In a parallel development, Shep Gordon, BA '68, president of Alive Enterprises in Kihei, Hawaii, and a member of the board of the Tibet Fund, a not-for-profit in New York City, began to notice posters for prestigious campus speakers while on annual visits to UB as part of the Alumni Visiting Scholar Seminar Series. “Through his teachings and speeches and the way he conducts himself every day, I could see that His Holiness likes to thank people and institutions that come to the aid of the Tibetan people—certainly UB qualifies in that regard,” Gordon says. “The journey began with a letter to the representative of His Holiness in America that was shepherded by Rinchen Dharlo, who is head of the Tibet Fund. Now a dream appears to be coming true.”

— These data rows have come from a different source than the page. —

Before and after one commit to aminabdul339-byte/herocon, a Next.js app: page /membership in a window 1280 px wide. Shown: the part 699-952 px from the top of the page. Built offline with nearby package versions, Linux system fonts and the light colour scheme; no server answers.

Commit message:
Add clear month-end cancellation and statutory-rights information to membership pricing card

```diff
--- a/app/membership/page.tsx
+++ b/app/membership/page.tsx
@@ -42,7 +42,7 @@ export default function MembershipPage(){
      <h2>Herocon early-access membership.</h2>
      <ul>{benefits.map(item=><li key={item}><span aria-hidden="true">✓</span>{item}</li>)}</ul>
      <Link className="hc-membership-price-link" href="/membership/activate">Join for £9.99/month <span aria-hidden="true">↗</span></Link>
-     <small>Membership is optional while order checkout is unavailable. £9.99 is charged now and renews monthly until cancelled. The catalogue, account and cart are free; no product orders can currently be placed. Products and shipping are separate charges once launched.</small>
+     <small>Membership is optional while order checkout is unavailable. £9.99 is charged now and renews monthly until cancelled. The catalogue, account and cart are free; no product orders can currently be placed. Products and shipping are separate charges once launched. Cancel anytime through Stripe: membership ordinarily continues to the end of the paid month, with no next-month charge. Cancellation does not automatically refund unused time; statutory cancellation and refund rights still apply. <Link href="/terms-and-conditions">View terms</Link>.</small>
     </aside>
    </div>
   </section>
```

According to Dunnett, when Gordon recommended that UB officials formally invite the Dalai Lama for a visit, coincidentally a framework had already been established, increasing the likelihood that His Holiness would accept. “We were thinking along these lines, more that it would be good for our Asian Studies Program, if he were to come and lecture. So on parallel tracks, things began to happen,” Dunnett recalls. When invited for an audience in 2004 as part of the Dalai Lama's appearance at the University of Toronto, Dunnett, accompanied by Lee, presented a formal letter of invitation from Simpson. “I can't quite explain what it was like to be in his presence,” Dunnett recalls. “In my work, I've met kings, prime ministers and presidents. It was so different from what I expected, to be ushered into a very simple room containing a little couch and two chairs, well-used water mugs and a little [privacy] screen. Behind the screen was a modest cot with a Tibetan-type yak blanket on it, where His Holiness rests between audiences, and some fresh flowers. He popped out from behind the screen, and ran over and embraced us, then stood back and peered into my eyes. He's a very charismatic person.”
To fully explore the intellectual potential of this visit, incoming UB freshmen will be assigned Freedom in Exile: The Autobiography of the Dalai Lama as the 2006 “UB Reads” selection. In this frank and moving account published in 1990, the Dalai Lama records his life's journey with humility and frequent humor. In another development, a group of media study students directed by Sarah Elder, documentary film- and video-maker and professor of media study, are making plans to document the Dalai Lama's visit and surrounding events in September. “You will see a lot of students with cameras,” says Elder. “I will try for large coverage not just of the speeches, but also the crowds—I will have them shoot in cafés, in dorm rooms—trying to see how [the visit is] impacting the campus.”
As the visit nears, Dunnett frankly admits to some apprehension that everything will proceed smoothly for the Dalai Lama's visit. “We hope we have anticipated everything. We're nervous—I get an upset stomach sometimes. And yet when you're near him … There was all this frenzied activity when I went to Toronto, but it all melted away when I was in his presence. And the people around him were remarkably serene.”
Within his own staff of students and people from 10 countries, Dunnett also discerns excitement and pride, as within the university as a whole. “I think there's a sense of history that this remarkable person is going to come here and talk to us, and spend time with us.”